*Requirement:*
Keeping every word and mark, copy all of the data.

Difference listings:

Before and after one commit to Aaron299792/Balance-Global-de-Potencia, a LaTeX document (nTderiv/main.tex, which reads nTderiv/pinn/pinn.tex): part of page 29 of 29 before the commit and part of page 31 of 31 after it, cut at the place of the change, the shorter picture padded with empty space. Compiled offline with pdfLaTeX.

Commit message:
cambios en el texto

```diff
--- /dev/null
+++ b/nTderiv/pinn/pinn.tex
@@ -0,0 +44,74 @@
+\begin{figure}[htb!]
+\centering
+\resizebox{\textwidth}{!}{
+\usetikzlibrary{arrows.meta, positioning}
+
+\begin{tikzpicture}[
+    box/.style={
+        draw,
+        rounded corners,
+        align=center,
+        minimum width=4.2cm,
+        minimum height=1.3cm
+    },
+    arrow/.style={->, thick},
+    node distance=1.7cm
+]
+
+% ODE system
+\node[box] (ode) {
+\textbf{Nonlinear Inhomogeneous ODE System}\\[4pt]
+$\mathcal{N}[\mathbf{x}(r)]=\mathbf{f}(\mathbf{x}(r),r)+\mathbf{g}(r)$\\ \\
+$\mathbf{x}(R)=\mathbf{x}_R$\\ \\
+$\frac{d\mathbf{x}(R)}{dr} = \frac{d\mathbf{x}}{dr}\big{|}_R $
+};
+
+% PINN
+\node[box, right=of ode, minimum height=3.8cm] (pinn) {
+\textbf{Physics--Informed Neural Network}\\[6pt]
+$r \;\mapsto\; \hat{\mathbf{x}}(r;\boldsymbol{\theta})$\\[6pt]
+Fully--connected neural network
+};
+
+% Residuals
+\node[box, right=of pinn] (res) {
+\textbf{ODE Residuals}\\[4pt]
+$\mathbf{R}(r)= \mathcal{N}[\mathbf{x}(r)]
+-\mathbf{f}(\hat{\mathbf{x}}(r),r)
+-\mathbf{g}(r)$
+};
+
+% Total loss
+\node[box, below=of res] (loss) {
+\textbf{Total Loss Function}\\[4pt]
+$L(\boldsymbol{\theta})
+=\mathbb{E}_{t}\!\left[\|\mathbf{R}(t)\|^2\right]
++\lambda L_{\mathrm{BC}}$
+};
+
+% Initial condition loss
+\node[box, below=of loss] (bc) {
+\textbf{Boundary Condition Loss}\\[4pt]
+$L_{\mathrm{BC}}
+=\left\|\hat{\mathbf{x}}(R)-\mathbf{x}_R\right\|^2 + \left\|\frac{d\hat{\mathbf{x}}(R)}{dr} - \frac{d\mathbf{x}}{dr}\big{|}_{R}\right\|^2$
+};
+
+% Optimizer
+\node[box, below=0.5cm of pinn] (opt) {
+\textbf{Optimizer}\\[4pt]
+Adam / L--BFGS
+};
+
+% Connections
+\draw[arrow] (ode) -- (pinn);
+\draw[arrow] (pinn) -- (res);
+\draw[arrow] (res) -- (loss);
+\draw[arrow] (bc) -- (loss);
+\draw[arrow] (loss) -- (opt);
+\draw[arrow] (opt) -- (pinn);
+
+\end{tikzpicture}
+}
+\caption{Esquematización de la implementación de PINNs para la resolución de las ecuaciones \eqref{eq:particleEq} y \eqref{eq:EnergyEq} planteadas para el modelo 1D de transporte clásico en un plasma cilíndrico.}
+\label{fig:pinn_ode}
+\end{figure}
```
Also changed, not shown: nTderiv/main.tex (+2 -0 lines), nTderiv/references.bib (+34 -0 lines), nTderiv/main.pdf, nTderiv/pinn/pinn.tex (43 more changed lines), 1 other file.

*Exercise result:*
Before and after one commit to Aaron299792/Balance-Global-de-Potencia, a LaTeX document (nTderiv/main.tex, which reads nTderiv/pinn/pinn.tex): part of page 29 of 29 before the commit and part of page 31 of 31 after it, cut at the place of the change, the shorter picture padded with empty space. Compiled offline with pdfLaTeX.

Commit message:
cambios en el texto

```diff
--- /dev/null
+++ b/nTderiv/pinn/pinn.tex
@@ -0,0 +44,74 @@
+\begin{figure}[htb!]
+\centering
+\resizebox{\textwidth}{!}{
+\usetikzlibrary{arrows.meta, positioning}
+
+\begin{tikzpicture}[
+    box/.style={
+        draw,
+        rounded corners,
+        align=center,
+        minimum width=4.2cm,
+        minimum height=1.3cm
+    },
+    arrow/.style={->, thick},
+    node distance=1.7cm
+]
+
+% ODE system
+\node[box] (ode) {
+\textbf{Nonlinear Inhomogeneous ODE System}\\[4pt]
+$\mathcal{N}[\mathbf{x}(r)]=\mathbf{f}(\mathbf{x}(r),r)+\mathbf{g}(r)$\\ \\
+$\mathbf{x}(R)=\mathbf{x}_R$\\ \\
+$\frac{d\mathbf{x}(R)}{dr} = \frac{d\mathbf{x}}{dr}\big{|}_R $
+};
+
+% PINN
+\node[box, right=of ode, minimum height=3.8cm] (pinn) {
+\textbf{Physics--Informed Neural Network}\\[6pt]
+$r \;\mapsto\; \hat{\mathbf{x}}(r;\boldsymbol{\theta})$\\[6pt]
+Fully--connected neural network
+};
+
+% Residuals
+\node[box, right=of pinn] (res) {
+\textbf{ODE Residuals}\\[4pt]
+$\mathbf{R}(r)= \mathcal{N}[\mathbf{x}(r)]
+-\mathbf{f}(\hat{\mathbf{x}}(r),r)
+-\mathbf{g}(r)$
+};
+
+% Total loss
+\node[box, below=of res] (loss) {
+\textbf{Total Loss Function}\\[4pt]
+$L(\boldsymbol{\theta})
+=\mathbb{E}_{t}\!\left[\|\mathbf{R}(t)\|^2\right]
++\lambda L_{\mathrm{BC}}$
+};
+
+% Initial condition loss
+\node[box, below=of loss] (bc) {
+\textbf{Boundary Condition Loss}\\[4pt]
+$L_{\mathrm{BC}}
+=\left\|\hat{\mathbf{x}}(R)-\mathbf{x}_R\right\|^2 + \left\|\frac{d\hat{\mathbf{x}}(R)}{dr} - \frac{d\mathbf{x}}{dr}\big{|}_{R}\right\|^2$
+};
+
+% Optimizer
+\node[box, below=0.5cm of pinn] (opt) {
+\textbf{Optimizer}\\[4pt]
+Adam / L--BFGS
+};
+
+% Connections
+\draw[arrow] (ode) -- (pinn);
+\draw[arrow] (pinn) -- (res);
+\draw[arrow] (res) -- (loss);
+\draw[arrow] (bc) -- (loss);
+\draw[arrow] (loss) -- (opt);
+\draw[arrow] (opt) -- (pinn);
+
+\end{tikzpicture}
+}
+\caption{Esquematización de la implementación de PINNs para la resolución de las ecuaciones \eqref{eq:particleEq} y \eqref{eq:EnergyEq} planteadas para el modelo 1D de transporte clásico en un plasma cilíndrico.}
+\label{fig:pinn_ode}
+\end{figure}
```
Also changed, not shown: nTderiv/main.tex (+2 -0 lines), nTderiv/references.bib (+34 -0 lines), nTderiv/main.pdf, nTderiv/pinn/pinn.tex (43 more changed lines), 1 other file.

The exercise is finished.